For example, in determining what a minimum wage should be I noted that capacity to pay considerations are irrelevant in my opinion. We have to calibrate the wage structure by setting a floor that means something in terms of our aspirations for a decent life. If the capitalist cannot profitably organise production at that wage then we don’t want them operating in this country.
Finally, (although I could go on for hours on this topic) I think the dynamics of the debates would change if a Job Guarantee was in place. This sets the wage floor and provides income security for low wage and otherwise disadvantaged workers. They all would know they could get meaningful and useful work in the Job Guarantee without the threats that arise from low pay and precarious risky work.

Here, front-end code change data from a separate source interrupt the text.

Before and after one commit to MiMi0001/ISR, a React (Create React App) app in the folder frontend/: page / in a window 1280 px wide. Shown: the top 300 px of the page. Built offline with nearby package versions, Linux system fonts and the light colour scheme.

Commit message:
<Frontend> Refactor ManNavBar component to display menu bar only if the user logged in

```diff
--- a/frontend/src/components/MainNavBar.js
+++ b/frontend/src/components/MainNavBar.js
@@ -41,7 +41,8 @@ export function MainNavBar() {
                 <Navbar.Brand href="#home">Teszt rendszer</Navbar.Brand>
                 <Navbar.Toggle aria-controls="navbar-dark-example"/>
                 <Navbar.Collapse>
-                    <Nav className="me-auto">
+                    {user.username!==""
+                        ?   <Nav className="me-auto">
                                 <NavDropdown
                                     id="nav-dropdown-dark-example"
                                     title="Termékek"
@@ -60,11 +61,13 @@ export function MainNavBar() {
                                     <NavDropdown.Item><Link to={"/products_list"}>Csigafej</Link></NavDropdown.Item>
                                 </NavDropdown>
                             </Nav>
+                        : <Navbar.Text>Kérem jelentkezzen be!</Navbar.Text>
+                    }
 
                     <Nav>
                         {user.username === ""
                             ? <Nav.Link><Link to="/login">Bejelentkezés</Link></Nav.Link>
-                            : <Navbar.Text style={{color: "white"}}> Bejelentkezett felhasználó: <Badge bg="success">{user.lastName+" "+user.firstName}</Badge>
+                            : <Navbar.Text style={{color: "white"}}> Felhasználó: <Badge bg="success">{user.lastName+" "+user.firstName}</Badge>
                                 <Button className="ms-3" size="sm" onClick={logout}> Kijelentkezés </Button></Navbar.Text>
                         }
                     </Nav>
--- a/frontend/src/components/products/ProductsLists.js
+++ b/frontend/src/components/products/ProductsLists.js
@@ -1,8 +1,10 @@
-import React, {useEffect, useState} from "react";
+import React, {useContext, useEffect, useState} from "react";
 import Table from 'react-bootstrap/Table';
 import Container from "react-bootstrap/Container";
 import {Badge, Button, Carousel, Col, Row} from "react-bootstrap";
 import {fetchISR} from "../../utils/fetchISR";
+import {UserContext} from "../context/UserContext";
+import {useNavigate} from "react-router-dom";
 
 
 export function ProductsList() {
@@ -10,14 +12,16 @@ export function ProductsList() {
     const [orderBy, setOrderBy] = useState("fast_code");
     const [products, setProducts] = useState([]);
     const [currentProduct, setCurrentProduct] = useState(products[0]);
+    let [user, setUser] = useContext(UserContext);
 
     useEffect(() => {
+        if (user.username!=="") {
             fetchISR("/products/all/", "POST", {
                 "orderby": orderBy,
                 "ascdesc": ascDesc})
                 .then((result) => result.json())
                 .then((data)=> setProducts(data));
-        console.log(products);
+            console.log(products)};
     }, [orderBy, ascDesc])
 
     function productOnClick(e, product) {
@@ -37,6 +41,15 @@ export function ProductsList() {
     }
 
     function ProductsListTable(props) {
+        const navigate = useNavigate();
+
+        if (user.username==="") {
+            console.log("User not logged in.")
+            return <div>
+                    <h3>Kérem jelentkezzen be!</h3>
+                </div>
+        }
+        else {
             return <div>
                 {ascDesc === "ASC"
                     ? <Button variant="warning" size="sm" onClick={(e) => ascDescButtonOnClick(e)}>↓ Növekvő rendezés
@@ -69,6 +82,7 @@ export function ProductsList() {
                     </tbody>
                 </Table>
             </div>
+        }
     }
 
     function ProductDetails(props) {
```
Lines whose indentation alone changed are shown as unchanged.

Private employers would then have to restructure their own workplaces to ensure they provided superior conditions to the Job Guarantee if they wanted to attract work. The dialogue that the union would then have with those employers would be conditioned by this new reality and would lead to new dynamic efficiencies which would benefit the low paid workers but also the economy in general.
And if some workers preferred to remain in the Job Guarantee workforce then we should be happy that they have income security and a sense of social value and purpose.
How can that not be better than casting them off onto the scrapheap of unemployment and then using the same excess supply of labour to invoke fear into the daily lives of the remaining marginal workers who might from time to time (via their union reps) bob their heads up asking for some pay equity or better conditions? It is a no-brainer.
I hope this dialogue with the unions continues. Today was very productive and some key thoughts were generated by the people that attended the meeting. They are thoughts that a new paradigm can be built on. One that places social equity and full employment at the centre of the debate and lets the budget deficit be whatever it takes to get there.